But concern is growing among NFL owners as it relates to the Chargers' viability in the market. Simply put, the Chargers' move from San Diego to L.A. has been a disaster. They were good last year, but their home games turn into a bandbox dance party for opposing teams. The Sunday night prime-time matchup between the Chargers and Steelers in Week 6 this season was .
, ever since the Chargers announced their intention to move. The Chargers, unfortunately, will probably never go back to San Diego as long as Dean Spanos owns the team. NFL owners don't typically sell football teams, so don't bank on that happening.
Los Angeles doesn't look viable. Bonsignore writes in his story that London "offers the Chargers and the NFL an immediate and rare opportunity to fix a glaring problem in a way that checks off multiple boxes, both for the franchise and the league."
And the league apparently believes this is a viable situation for a franchise floating in the void.
"It's definitely within the realm of possibility," Chris Halpin, the NFL's chief strategy and growth officer, told The Athletic.
There's a whole lot to consider here. First of all, are they just going to slide right into Tottenham and start playing football professionally in a London stadium next season? That's a lot to ask. And how would the NFL handle the schedule here? It seems more reasonable that this would occur once the new collective bargaining agreement kicks in, assuming the NFL could move to a 17- or 18-game schedule that could incorporate multiple bye weeks for these teams.
As far as personnel goes, this would throw a major wrench in the future of Philip Rivers. Perhaps this explains why the future Hall of Fame quarterback hasn't signed a new contract with the team. Rivers is NOT going to London. He's just not. He commutes from San Diego to Los Angeles but he isn't moving his wife and nine kids overseas for the final year or two of his NFL career.

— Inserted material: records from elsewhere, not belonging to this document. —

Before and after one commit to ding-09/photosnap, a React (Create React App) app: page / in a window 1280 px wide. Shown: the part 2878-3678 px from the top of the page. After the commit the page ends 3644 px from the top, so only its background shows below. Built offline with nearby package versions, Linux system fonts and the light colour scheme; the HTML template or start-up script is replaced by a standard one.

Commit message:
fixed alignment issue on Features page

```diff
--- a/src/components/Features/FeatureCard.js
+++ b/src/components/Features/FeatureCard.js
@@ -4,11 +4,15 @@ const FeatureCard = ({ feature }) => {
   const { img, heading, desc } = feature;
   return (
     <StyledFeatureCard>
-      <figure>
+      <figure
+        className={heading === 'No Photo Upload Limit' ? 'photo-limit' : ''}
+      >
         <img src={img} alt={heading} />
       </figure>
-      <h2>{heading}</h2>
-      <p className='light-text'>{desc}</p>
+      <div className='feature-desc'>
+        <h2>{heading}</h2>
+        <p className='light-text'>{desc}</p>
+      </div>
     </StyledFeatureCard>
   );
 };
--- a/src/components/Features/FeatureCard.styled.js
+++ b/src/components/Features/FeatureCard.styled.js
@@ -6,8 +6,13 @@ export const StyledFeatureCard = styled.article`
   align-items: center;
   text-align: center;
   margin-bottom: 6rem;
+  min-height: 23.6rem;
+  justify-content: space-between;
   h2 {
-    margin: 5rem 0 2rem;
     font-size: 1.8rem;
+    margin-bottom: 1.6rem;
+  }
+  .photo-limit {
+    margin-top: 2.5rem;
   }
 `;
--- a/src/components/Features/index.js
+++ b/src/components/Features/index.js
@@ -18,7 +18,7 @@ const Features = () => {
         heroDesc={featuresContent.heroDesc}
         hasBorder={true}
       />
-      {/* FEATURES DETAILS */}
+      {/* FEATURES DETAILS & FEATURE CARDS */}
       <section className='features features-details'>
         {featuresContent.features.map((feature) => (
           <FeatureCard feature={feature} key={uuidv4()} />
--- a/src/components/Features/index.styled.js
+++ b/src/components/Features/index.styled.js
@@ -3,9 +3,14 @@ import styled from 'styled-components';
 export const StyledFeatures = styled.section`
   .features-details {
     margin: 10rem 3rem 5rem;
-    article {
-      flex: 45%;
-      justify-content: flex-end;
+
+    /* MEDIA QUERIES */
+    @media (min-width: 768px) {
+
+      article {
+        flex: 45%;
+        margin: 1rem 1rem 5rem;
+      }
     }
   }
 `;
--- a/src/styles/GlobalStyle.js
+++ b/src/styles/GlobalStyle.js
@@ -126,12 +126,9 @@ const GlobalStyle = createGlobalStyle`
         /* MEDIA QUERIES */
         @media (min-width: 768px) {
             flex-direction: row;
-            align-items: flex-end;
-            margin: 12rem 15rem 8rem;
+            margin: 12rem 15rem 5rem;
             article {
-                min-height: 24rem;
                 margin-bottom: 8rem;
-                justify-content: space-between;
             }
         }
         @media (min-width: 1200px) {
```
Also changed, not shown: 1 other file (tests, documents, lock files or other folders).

There are CBA matters to deal with as well. But the reality is that this is apparently being discussed by NFL owners. And when there's money and international growth on the line, you shouldn't rule out anything.